• **ACTIVITY**
In the listing below, locate the lines that hold the string "reproducibility". Copy those lines.

··········

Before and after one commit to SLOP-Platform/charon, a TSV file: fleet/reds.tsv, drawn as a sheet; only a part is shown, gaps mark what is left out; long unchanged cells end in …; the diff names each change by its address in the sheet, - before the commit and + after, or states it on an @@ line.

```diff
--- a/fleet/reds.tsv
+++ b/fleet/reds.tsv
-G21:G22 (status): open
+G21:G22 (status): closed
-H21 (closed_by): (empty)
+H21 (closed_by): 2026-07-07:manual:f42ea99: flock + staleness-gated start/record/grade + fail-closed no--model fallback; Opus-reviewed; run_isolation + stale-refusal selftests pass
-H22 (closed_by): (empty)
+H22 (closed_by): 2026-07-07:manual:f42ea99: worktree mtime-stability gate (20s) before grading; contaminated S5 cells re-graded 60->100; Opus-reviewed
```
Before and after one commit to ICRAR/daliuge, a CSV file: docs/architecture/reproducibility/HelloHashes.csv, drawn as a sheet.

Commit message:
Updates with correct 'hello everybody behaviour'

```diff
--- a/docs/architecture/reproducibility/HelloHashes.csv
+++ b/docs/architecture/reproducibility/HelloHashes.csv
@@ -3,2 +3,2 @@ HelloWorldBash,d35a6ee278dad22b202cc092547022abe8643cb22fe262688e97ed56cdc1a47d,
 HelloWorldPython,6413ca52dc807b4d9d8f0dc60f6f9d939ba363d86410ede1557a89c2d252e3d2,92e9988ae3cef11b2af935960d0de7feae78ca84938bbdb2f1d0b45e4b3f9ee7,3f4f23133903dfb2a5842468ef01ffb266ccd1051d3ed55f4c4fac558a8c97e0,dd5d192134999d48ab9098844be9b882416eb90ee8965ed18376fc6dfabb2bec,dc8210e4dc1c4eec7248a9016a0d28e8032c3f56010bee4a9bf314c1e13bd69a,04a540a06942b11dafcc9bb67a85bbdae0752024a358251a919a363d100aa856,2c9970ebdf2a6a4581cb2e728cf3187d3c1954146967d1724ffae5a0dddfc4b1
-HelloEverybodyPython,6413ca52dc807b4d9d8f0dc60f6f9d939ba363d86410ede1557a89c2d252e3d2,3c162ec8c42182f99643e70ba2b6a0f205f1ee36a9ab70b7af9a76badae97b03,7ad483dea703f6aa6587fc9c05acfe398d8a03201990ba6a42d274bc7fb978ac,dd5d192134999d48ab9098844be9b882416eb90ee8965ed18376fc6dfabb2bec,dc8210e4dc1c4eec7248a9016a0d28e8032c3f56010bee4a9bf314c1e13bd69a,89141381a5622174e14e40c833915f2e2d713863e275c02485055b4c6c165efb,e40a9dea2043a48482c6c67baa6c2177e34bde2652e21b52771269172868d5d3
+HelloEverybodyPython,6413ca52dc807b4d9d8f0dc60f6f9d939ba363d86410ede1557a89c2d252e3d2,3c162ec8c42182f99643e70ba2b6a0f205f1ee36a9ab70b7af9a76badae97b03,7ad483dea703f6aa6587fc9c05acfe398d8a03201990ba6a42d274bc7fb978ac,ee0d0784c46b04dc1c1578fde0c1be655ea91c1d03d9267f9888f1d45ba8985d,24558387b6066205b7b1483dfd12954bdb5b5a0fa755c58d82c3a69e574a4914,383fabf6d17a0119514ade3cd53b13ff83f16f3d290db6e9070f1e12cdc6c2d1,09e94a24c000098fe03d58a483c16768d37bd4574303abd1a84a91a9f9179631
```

··········

• **RESULT**
Before and after one commit to ICRAR/daliuge, a CSV file: docs/architecture/reproducibility/HelloHashes.csv, drawn as a sheet.
--- a/docs/architecture/reproducibility/HelloHashes.csv
+++ b/docs/architecture/reproducibility/HelloHashes.csv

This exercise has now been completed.